§ **The problem**:
Please produce a character-exact copy of the listing that follows, omitting all images.

____________________

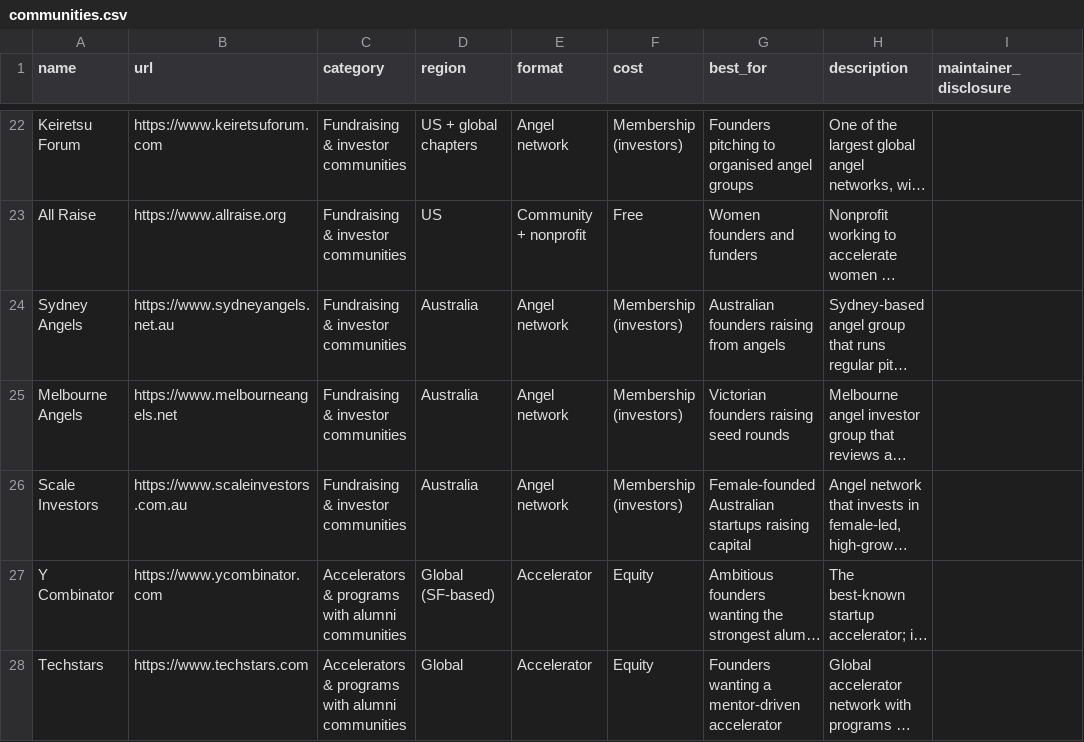
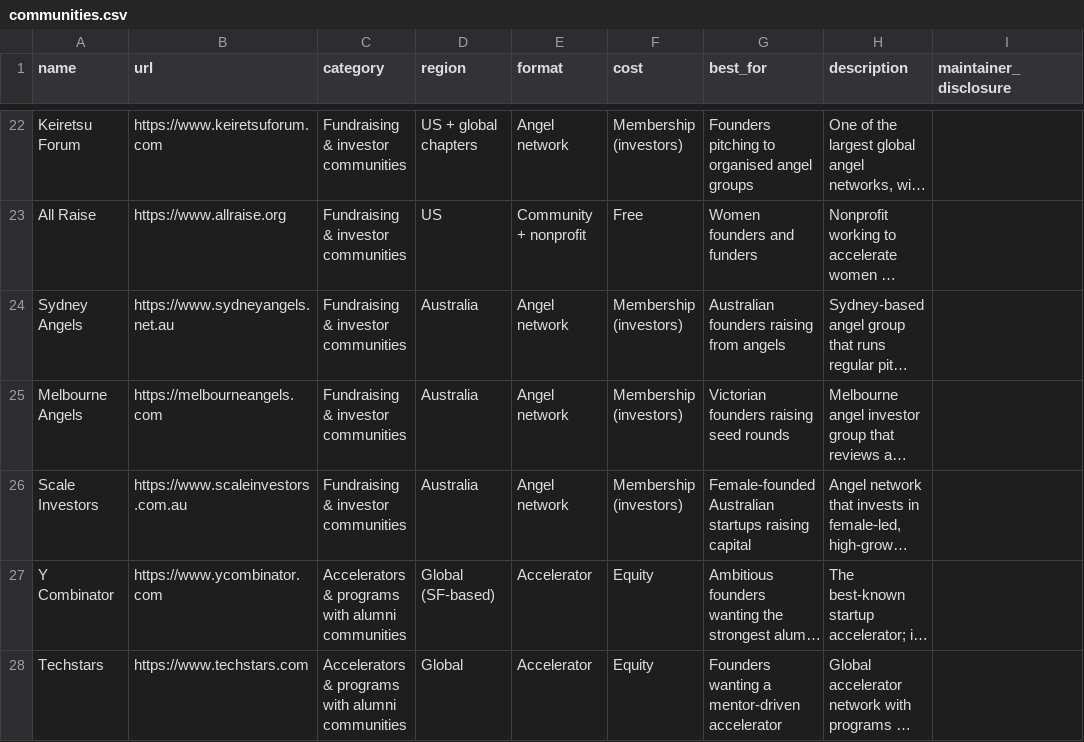
Before and after one commit to fletcher-roberts/awesome-startup-communities, a CSV file: data/communities.csv, drawn as a sheet; only a part is shown, gaps mark what is left out; long unchanged cells end in …; the diff covers the shown part only; the diff names each change by its address in the sheet, - before the commit and + after, or states it on an @@ line.

```diff
--- a/data/communities.csv
+++ b/data/communities.csv
-B25 (url): https://www.melbourneangels.net
+B25 (url): https://melbourneangels.com
```
Also changed, not shown: 4 edited cells elsewhere in this file, 1 other file.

____________________

§ **Exercise solution**:
Before and after one commit to fletcher-roberts/awesome-startup-communities, a CSV file: data/communities.csv, drawn as a sheet; only a part is shown, gaps mark what is left out; long unchanged cells end in …; the diff covers the shown part only; the diff names each change by its address in the sheet, - before the commit and + after, or states it on an @@ line.

```diff
--- a/data/communities.csv
+++ b/data/communities.csv
-B25 (url): https://www.melbourneangels.net
+B25 (url): https://melbourneangels.com
```
Also changed, not shown: 4 edited cells elsewhere in this file, 1 other file.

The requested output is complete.